Aim of the exercise ▸ Copy the lines below verbatim, but only from the line containing "Code · Codex" through the end of the data.

Task material ▸
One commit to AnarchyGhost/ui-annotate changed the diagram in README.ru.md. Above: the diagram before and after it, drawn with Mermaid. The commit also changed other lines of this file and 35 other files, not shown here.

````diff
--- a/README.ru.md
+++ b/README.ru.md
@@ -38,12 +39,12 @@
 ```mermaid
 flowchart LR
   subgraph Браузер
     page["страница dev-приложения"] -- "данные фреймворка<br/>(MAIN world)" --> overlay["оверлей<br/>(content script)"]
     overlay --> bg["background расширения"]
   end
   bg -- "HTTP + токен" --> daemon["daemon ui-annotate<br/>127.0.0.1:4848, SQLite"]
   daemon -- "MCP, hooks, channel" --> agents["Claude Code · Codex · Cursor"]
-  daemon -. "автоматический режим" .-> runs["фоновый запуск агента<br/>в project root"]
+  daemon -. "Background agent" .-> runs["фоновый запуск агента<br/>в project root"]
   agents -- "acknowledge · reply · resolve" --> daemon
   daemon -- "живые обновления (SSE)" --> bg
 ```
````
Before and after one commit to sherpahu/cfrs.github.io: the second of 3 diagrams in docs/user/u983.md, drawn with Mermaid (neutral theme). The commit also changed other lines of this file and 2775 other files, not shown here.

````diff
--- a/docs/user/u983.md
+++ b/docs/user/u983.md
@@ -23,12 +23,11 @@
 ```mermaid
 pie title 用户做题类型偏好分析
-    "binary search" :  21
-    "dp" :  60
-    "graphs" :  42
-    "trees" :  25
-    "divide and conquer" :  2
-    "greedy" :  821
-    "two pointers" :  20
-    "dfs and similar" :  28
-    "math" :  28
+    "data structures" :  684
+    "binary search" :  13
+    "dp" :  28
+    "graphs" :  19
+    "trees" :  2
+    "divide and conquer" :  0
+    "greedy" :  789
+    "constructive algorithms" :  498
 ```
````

Response area ▸
   daemon -- "MCP, hooks, channel" --> agents["Claude Code · Codex · Cursor"]
-  daemon -. "автоматический режим" .-> runs["фоновый запуск агента<br/>в project root"]
+  daemon -. "Background agent" .-> runs["фоновый запуск агента<br/>в project root"]
   agents -- "acknowledge · reply · resolve" --> daemon
   daemon -- "живые обновления (SSE)" --> bg
 ```
````
Before and after one commit to sherpahu/cfrs.github.io: the second of 3 diagrams in docs/user/u983.md, drawn with Mermaid (neutral theme). The commit also changed other lines of this file and 2775 other files, not shown here.

````diff
--- a/docs/user/u983.md
+++ b/docs/user/u983.md
@@ -23,12 +23,11 @@
 ```mermaid
 pie title 用户做题类型偏好分析
-    "binary search" :  21
-    "dp" :  60
-    "graphs" :  42
-    "trees" :  25
-    "divide and conquer" :  2
-    "greedy" :  821
-    "two pointers" :  20
-    "dfs and similar" :  28
-    "math" :  28
+    "data structures" :  684
+    "binary search" :  13
+    "dp" :  28
+    "graphs" :  19
+    "trees" :  2
+    "divide and conquer" :  0
+    "greedy" :  789
+    "constructive algorithms" :  498
 ```
````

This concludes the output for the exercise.